    Authors

The first of these is the author, the real flesh and blood person who composes the words. Texts are often attached to their authors (and - but less often - to their readers): 

Biblical books are often anonymous, sometimes the reader suspects that they are pseudonymous, or the work of several people. Yet all texts have authors, for without them there is no text!

However we do not normally meet the author. The biblical authors are indeed long dead. What we in fact meet is the text the author has written. 

    Narrators

This text contains, sometimes explicitly, sometimes in a hidden way a character who tells the story, "someone" who recounts the events. This someone is the narrator.

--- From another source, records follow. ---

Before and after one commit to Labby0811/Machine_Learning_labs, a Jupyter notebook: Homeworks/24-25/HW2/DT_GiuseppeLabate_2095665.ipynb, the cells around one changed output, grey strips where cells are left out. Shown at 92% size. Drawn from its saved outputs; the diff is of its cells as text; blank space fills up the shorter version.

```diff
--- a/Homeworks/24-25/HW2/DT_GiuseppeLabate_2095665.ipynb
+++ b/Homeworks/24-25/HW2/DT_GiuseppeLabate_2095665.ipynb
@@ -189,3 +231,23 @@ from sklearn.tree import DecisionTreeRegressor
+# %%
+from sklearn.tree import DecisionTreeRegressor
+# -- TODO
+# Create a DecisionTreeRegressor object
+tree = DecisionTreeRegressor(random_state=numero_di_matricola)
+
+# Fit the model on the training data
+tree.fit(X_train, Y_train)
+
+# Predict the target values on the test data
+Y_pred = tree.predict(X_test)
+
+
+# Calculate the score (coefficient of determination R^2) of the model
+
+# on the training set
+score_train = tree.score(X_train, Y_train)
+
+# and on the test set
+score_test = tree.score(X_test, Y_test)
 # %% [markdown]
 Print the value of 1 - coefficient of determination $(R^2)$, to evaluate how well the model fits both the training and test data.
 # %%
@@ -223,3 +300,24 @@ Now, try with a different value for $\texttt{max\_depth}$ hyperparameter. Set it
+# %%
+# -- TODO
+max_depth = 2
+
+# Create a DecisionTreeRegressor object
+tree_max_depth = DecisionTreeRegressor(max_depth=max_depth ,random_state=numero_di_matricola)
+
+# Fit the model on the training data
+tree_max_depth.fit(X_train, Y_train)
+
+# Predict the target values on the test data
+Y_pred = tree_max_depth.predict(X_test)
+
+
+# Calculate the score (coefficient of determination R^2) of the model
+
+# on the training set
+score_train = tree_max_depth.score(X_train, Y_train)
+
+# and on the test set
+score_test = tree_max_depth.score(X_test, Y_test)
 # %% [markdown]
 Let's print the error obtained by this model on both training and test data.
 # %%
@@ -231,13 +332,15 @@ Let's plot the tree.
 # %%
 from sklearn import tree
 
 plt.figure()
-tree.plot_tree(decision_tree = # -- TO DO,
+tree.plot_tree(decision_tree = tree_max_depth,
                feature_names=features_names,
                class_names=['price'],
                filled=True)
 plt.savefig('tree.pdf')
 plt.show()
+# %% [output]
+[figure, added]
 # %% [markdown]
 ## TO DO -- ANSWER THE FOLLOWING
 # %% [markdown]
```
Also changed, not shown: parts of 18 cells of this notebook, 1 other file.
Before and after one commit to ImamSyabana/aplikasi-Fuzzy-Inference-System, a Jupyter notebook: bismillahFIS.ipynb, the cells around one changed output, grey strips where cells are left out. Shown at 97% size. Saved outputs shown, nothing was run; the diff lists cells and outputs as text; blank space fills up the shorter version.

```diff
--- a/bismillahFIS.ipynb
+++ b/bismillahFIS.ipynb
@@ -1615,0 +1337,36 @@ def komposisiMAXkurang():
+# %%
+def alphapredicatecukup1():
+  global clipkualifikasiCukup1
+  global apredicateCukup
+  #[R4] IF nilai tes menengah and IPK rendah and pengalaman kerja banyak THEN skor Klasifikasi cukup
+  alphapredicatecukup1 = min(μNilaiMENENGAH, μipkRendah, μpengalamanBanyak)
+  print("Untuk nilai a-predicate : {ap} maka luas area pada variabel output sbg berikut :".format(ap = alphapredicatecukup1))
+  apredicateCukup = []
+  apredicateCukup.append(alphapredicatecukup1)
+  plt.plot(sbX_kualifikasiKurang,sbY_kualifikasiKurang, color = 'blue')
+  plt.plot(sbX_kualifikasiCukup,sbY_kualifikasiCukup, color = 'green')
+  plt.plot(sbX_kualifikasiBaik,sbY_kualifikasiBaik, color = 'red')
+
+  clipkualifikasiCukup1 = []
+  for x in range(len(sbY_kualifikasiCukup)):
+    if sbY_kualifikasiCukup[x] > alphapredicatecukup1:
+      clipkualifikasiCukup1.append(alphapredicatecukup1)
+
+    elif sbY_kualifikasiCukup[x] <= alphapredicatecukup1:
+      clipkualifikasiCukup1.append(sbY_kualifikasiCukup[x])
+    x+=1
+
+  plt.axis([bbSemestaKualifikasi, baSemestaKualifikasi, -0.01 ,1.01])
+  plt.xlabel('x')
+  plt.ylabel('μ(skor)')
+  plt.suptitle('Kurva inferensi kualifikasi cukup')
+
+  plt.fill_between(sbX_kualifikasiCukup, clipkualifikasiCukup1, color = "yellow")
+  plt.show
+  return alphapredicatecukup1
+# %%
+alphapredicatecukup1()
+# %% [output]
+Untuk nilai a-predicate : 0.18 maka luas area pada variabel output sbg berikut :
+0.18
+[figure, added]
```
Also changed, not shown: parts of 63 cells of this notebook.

In the Bible narrators are not usually explicit characters. Ezra and Nehemiah are exceptions with their autobiographical style. We will devote some attention below to the styles of narration used by biblical texts, and later in the course we shall study the narration of our two stories.

from:  http://www.kfki.hu/~arthp/html/d/duccio/buoninse/ maesta/predel_f/pre_f_m.html
DUCCIO di Buoninsegna (b. cca. 1255, Siena, d. 1319, Siena)
Hosea 1308-11 Tempera on wood, 42,5 x 16 cm
Museo dell' Opera del Duomo, Siena

Implied Authors

Even where the narrator is not a character in the story at all, nevertheless as we read we build up a picture of the author. This picture may be more or less like the real author. This "person" implied by the text and inferred by the reader is often called the implied author. 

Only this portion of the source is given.